"This ploy will not work to divert attention from the fact that the Associated Press published a false narrative that will lead some to decline effective treatment for COVID infections," he added.

Last week, AP journalist Brendan Farrington reported that Citadel, a Chicago-based hedge fund, has invested $15.9 million in Regeneron Pharmaceutical Inc., the company that manufactures the monoclonal antibody treatment heavily promoted by DeSantis. Citadel CEO Ken Griffin donated $10.75 million to a political committee that supports DeSantis, and Farrington's article implies that DeSantis is promoting Regeneron's drug over COVID-19 vaccines to benefit his top donor.

Pushaw commented for the AP's story, observing that Citadel holds far more shares of Pfizer and Moderna than Regeneron.

Critics were also quick to point out that DeSantis is promoting monoclonal antibody treatments right along with the Biden administration, that Griffin also donated to President Joe Biden's inauguration committee, and that the governor has also strongly endorsed vaccination against COVID-19 as life-saving.

The AP did not accuse Biden of benefitting these very same donors by promoting the vaccine.

After the AP published the story, DeSantis' left-wing critics falsely claimed that he had been downplaying COVID vaccines to benefit his donor.

Pushaw blasted the AP article on Twitter, calling it "cheap political innuendo" and calling out Farrington for shifting blame for the article's headline to his "boss' boss." In a now-deleted tweet, she retweeted the AP story and told her followers to "drag them."

The AP in turn reported Pushaw to Twitter, accusing her of harassing Farrington, and she was suspended for 12 hours.

Veerasingham then wrote to DeSantis asking him to stop Pushaw's "harassing behavior," accusing her of threatening Farrington and putting him in danger by criticizing his reporting.

But DeSantis pulled no punches in his forceful response, rejecting Veerasingham's demands.

"The purpose of the headline and the framing of the story was to smear me by insinuating that Florida's push to expand awareness of and access to monoclonal antibody treatments was done to boost Regeneron's profit, rather than to simply help Floridians in need. Indeed, as the federal government long ago bought the entire stock of Regeneron's COVID monoclonal treatment, it is not even possible as a concept," wrote DeSantis.
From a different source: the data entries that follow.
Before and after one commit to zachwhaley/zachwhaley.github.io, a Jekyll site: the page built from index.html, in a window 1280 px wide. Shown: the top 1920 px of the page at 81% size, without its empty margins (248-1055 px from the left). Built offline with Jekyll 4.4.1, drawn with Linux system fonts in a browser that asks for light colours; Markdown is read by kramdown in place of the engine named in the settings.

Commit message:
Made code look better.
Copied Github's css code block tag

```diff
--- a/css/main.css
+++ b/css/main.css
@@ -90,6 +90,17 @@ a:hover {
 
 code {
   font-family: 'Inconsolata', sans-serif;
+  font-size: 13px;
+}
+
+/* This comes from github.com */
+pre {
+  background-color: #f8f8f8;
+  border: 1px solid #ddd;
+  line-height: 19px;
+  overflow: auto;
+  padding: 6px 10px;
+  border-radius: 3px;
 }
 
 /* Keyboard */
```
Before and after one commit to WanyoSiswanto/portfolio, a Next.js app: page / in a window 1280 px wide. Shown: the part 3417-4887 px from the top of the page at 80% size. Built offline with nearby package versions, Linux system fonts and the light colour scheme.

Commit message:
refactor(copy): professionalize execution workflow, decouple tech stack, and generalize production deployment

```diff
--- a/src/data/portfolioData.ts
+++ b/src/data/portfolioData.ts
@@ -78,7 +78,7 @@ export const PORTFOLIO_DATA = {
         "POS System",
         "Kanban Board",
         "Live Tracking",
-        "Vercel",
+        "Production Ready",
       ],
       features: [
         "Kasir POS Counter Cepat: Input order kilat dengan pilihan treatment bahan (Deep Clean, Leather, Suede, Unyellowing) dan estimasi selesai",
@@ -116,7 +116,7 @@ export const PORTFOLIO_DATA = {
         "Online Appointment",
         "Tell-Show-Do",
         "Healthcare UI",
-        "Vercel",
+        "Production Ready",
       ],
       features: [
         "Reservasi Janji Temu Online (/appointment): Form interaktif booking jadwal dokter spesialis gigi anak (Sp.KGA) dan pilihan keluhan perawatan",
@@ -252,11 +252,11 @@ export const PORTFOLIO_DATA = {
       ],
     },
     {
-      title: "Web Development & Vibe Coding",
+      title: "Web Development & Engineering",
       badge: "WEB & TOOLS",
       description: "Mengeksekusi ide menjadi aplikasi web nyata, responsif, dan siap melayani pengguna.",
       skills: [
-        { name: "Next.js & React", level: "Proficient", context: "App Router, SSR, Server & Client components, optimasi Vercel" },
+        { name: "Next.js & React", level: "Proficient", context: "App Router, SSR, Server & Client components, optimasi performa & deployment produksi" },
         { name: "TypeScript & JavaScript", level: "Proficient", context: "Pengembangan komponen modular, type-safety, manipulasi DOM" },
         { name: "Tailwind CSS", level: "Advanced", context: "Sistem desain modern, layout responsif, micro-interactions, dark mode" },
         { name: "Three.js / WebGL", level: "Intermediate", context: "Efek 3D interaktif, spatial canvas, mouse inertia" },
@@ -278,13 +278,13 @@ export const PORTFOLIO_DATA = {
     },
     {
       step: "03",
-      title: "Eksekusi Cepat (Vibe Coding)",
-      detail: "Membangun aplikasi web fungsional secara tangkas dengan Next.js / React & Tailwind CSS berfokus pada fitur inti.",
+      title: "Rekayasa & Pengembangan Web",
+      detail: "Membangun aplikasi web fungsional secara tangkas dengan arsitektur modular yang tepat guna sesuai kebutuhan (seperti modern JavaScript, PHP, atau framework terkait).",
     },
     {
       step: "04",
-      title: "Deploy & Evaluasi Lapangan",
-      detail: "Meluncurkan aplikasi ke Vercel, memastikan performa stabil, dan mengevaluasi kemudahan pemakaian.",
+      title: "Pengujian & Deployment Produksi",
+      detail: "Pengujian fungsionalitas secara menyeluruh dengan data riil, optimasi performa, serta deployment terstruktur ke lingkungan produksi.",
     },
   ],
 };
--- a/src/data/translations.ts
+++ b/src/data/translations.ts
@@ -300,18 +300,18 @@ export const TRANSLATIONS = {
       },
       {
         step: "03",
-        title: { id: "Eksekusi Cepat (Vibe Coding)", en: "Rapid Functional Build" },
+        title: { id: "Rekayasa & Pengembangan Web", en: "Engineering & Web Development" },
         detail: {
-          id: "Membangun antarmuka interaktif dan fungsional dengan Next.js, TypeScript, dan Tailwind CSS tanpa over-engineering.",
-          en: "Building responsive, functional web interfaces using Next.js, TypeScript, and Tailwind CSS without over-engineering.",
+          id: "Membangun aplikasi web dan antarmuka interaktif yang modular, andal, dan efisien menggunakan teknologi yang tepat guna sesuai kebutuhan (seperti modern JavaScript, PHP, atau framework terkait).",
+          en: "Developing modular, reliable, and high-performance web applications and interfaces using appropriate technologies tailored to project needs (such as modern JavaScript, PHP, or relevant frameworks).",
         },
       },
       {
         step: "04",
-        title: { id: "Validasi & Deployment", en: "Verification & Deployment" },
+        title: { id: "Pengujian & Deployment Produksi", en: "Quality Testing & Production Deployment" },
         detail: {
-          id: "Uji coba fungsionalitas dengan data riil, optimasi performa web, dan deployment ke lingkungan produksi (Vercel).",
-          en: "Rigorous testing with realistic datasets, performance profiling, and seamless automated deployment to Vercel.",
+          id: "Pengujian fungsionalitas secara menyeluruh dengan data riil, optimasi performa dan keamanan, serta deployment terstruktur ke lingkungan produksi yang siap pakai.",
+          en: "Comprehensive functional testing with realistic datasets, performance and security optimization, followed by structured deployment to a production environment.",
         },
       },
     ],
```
"The AP produced zero evidence that Florida's efforts are being undertaken for any reason other than to help Floridians recover from COVID," he continued. "This story is a baseless conspiracy theory."

The governor told the AP that he stands by the work of his staff, including Pushaw.

"That the AP has received vigorous pushback is something that should be expected given the brazenness of your political attack and the fact that your false narrative will cost lives. You cannot recklessly smear your political opponents and then expect to be immune from criticism. This is especially true when the effect of your false narrative jeopardizes the health of those who could otherwise benefit from treatment with monoclonal antibodies," he wrote.

"You succeeded in publishing a misleading, clickbait headline about one of your political opponents, but at the expense of deterring individuals infected with COVID from seeking life-saving treatment, which will cost lives," DeSantis concluded

"Was it worth it?"